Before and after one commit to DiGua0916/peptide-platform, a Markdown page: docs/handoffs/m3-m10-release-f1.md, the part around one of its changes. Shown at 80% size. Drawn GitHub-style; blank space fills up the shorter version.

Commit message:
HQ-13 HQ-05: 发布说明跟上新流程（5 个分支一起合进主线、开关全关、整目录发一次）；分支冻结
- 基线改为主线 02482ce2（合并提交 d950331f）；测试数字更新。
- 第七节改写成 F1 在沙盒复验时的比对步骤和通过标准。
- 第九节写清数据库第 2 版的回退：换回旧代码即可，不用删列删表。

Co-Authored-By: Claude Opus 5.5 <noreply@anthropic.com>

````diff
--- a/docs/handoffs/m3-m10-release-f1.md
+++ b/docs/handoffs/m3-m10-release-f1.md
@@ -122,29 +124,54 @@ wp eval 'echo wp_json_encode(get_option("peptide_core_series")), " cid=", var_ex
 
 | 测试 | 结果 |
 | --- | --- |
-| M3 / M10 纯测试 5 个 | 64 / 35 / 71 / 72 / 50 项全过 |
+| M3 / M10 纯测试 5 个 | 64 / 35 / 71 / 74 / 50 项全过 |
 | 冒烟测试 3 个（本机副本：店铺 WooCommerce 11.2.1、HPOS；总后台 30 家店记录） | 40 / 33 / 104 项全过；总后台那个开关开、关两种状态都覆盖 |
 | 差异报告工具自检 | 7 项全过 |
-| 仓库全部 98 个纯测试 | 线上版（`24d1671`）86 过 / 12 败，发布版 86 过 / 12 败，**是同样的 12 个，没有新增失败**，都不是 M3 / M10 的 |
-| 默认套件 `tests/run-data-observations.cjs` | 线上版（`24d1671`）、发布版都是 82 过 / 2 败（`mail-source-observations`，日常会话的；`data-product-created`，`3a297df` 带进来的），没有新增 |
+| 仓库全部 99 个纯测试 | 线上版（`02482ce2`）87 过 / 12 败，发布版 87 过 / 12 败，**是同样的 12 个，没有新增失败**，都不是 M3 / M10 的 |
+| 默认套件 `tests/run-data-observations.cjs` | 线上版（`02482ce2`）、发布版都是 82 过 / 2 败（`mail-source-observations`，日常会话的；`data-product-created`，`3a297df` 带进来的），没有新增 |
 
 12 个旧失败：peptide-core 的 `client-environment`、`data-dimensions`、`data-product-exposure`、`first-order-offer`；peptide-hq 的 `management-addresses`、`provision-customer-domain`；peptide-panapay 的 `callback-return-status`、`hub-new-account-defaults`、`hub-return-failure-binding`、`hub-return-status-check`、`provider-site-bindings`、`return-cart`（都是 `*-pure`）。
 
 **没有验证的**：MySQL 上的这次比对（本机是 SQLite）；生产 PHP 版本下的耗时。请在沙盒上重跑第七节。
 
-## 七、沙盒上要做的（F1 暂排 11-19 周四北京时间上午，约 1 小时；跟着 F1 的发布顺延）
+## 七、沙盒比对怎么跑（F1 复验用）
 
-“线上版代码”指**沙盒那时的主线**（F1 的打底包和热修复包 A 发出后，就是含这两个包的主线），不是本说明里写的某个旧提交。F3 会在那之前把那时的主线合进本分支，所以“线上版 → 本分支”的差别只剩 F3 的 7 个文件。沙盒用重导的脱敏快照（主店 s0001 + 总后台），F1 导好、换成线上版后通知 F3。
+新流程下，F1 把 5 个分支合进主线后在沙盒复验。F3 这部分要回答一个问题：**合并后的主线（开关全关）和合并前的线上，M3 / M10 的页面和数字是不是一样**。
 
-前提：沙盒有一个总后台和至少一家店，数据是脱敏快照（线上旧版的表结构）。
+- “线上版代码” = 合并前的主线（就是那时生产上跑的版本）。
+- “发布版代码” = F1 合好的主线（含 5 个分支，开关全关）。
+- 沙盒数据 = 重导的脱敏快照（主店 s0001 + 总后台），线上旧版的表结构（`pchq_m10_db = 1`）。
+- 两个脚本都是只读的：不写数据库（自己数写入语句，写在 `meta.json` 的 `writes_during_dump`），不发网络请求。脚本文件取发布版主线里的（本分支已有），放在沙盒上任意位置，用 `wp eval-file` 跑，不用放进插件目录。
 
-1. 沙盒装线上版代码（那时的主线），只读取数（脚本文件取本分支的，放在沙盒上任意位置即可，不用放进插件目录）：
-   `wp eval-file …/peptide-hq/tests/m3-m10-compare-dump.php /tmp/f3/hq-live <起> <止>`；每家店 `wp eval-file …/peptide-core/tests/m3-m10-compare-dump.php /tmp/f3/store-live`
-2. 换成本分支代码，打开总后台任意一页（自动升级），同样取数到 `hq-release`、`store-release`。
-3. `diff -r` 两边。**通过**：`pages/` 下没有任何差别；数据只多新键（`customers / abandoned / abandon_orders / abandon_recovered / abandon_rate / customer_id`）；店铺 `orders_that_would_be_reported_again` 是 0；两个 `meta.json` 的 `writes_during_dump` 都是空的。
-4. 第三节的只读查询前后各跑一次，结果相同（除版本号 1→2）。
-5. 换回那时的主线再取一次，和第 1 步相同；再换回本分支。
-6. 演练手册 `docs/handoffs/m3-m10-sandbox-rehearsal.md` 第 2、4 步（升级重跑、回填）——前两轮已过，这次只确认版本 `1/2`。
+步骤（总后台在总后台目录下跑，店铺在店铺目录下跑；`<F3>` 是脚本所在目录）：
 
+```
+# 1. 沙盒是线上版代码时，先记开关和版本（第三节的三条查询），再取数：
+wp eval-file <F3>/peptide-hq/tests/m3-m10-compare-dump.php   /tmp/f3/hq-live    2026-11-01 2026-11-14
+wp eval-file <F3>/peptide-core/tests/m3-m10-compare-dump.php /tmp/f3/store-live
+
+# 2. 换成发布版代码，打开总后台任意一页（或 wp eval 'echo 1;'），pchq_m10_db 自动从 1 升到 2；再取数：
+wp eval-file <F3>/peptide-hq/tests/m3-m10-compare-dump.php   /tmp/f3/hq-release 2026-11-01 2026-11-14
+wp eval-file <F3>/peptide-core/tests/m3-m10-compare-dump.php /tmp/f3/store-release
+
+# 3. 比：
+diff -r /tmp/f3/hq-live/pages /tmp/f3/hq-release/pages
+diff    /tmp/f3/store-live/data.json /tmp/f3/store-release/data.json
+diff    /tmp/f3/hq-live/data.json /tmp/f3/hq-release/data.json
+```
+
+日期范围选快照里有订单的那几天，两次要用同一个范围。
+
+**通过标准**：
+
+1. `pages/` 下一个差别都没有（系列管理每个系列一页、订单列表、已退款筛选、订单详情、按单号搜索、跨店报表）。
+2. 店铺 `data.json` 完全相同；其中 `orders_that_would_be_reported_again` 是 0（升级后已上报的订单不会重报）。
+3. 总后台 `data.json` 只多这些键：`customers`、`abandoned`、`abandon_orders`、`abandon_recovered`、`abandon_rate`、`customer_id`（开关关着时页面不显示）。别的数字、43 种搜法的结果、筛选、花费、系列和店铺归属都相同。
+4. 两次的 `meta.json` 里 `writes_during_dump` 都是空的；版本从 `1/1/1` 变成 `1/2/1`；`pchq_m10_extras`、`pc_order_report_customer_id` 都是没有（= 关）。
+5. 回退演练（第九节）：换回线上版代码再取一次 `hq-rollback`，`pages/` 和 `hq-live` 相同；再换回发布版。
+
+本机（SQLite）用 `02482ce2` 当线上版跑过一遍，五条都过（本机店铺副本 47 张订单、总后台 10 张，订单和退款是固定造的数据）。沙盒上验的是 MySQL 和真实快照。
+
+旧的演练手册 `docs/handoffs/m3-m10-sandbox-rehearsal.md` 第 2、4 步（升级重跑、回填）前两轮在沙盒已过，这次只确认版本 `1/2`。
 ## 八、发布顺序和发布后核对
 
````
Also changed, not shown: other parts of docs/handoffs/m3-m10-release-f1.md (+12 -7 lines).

——

Within the entries above, find each line where "eval" appears; copy every one.

@@ -122,29 +124,54 @@ wp eval 'echo wp_json_encode(get_option("peptide_core_series")), " cid=", var_ex
+- 两个脚本都是只读的：不写数据库（自己数写入语句，写在 `meta.json` 的 `writes_during_dump`），不发网络请求。脚本文件取发布版主线里的（本分支已有），放在沙盒上任意位置，用 `wp eval-file` 跑，不用放进插件目录。
-   `wp eval-file …/peptide-hq/tests/m3-m10-compare-dump.php /tmp/f3/hq-live <起> <止>`；每家店 `wp eval-file …/peptide-core/tests/m3-m10-compare-dump.php /tmp/f3/store-live`
+wp eval-file <F3>/peptide-hq/tests/m3-m10-compare-dump.php   /tmp/f3/hq-live    2026-11-01 2026-11-14
+wp eval-file <F3>/peptide-core/tests/m3-m10-compare-dump.php /tmp/f3/store-live
+# 2. 换成发布版代码，打开总后台任意一页（或 wp eval 'echo 1;'），pchq_m10_db 自动从 1 升到 2；再取数：
+wp eval-file <F3>/peptide-hq/tests/m3-m10-compare-dump.php   /tmp/f3/hq-release 2026-11-01 2026-11-14
+wp eval-file <F3>/peptide-core/tests/m3-m10-compare-dump.php /tmp/f3/store-release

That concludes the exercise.